> _Task objective_: Find the lines below holding the word "files" and copy each of them.
Segment Open
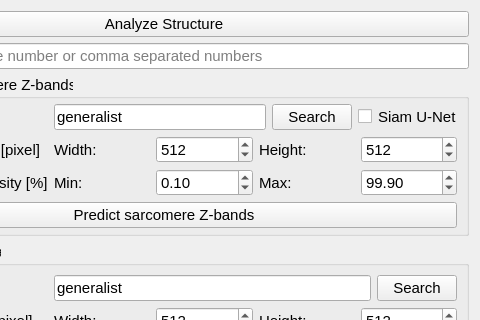
Qt form sarcasm/app/ui-files/parameters_structure_analysis.ui (danihae/SarcAsM) before a commit; both pictures show x 152 to 632 and y 0 to 320 of the 632 by 1449 pixel window.
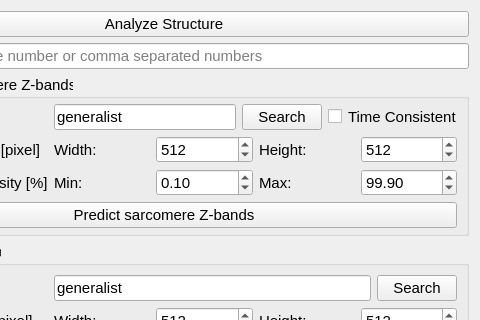
The same form after that commit.

```diff
--- a/sarcasm/app/ui-files/parameters_structure_analysis.ui
+++ b/sarcasm/app/ui-files/parameters_structure_analysis.ui
@@ -1035,7 +1035,7 @@
            <string>If True, the temporally more consistent Siam-U-Net is used. Requires Siam-U-Net network weights</string>
           </property>
           <property name="text">
-           <string>Siam U-Net</string>
+           <string>Time Consistent</string>
           </property>
          </widget>
         </item>
```
Left out of the diff: 2 changed lines with no effect on the pictures.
Segment Closed
> _Output for this task_:
Qt form sarcasm/app/ui-files/parameters_structure_analysis.ui (danihae/SarcAsM) before a commit; both pictures show x 152 to 632 and y 0 to 320 of the 632 by 1449 pixel window.
--- a/sarcasm/app/ui-files/parameters_structure_analysis.ui
+++ b/sarcasm/app/ui-files/parameters_structure_analysis.ui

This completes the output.